From Bob Klapisch at The National Pastime Museum on October 21, 2015:

I first read Luckiest Man nearly a decade ago because, like most baseball fans, I’ve always been fascinated with the arc of Lou Gehrig’s life—both his rise and fall. He was a surprisingly complex man whose devastating disease still haunts millions of Americans. Gehrig’s tale still needs to be told, and although Jonathan Eig’s book wasn’t the first of many Gehrig biographies, it’s the most compelling.

In preparing to review Luckiest Man, I skimmed a few sections just to refresh my memory. Not that I wasn’t already familiar with the broad strokes, but I wanted to reconnect with Eig’s language and the heartbreaking way he describes Gehrig’s descent into ALS’s embrace.

What started as a sampling turned into a dive into the deep waters. I re-read Luckiest Man from start to finish—I literally couldn’t put it down. Just as it was the first time I opened the book, I kept hoping the outcome would be different.

Instead, I read how slowly and insidiously ALS spread through Gehrig’s body, and how little was known about the condition that was killing him. Even as the subtle clues kept popping up—his sluggish at-bats and diminished power through the 1938 season—Gehrig and his teammates kept believing it was merely a slump or one nagging injury after another. Always, it seemed, better times were just around the corner.

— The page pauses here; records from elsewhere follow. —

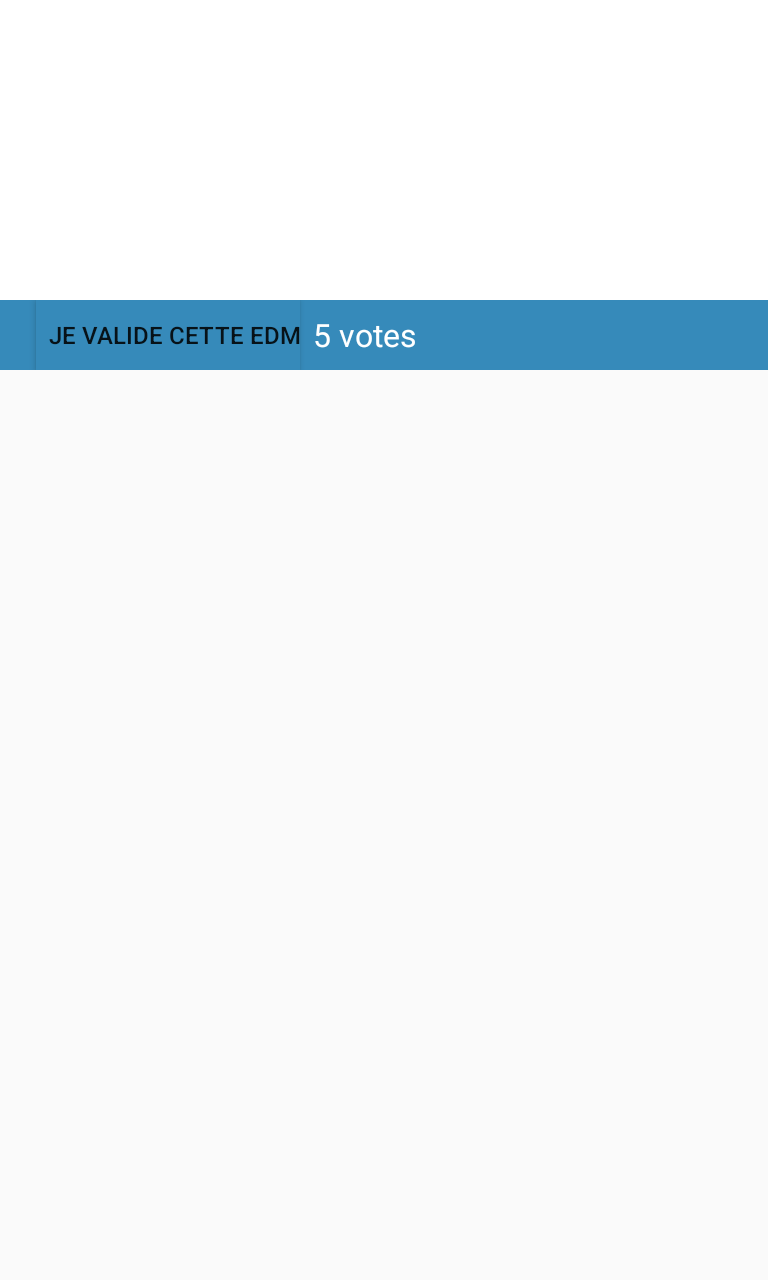
Repository: pierrealexvezinet/excusedemerde
Layout: edm/res/layout/edm_textview_layout.xml
These files come from the project's save history. The layout is drawn as it stood at one moment and after the next save; the edit follows.
It is drawn on a 768 x 1280 px phone screen (xhdpi) without system bars, with theme Theme.AppCompat.Light; the app's code is not run.

Above is the layout before, as saved 2014-02-23 02:43:48.

After the next save:
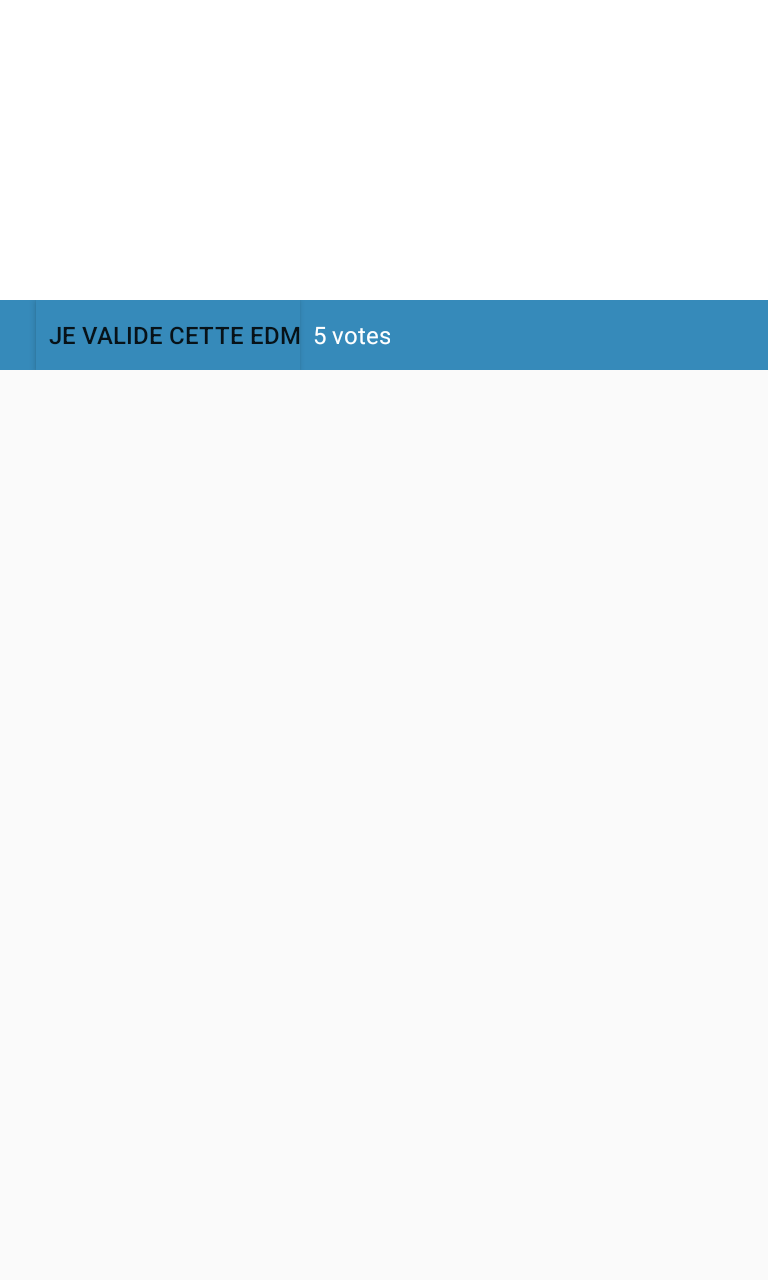
Saved 8 s later.
--- a/edm/res/layout/edm_textview_layout.xml
+++ b/edm/res/layout/edm_textview_layout.xml
@@ -92,7 +92,7 @@
                 android:paddingLeft="6dip"
                 android:text="5 votes"
                 android:textColor="@color/white"
-                android:textSize="16sp" />
+                android:textSize="12sp" />
         </RelativeLayout>
     </RelativeLayout>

Read the full article here: http://www.thenationalpastimemuseum.com/article/luckiest-man-jonathan-eig

Originally published: October 21, 2015. Last Updated: October 21, 2015.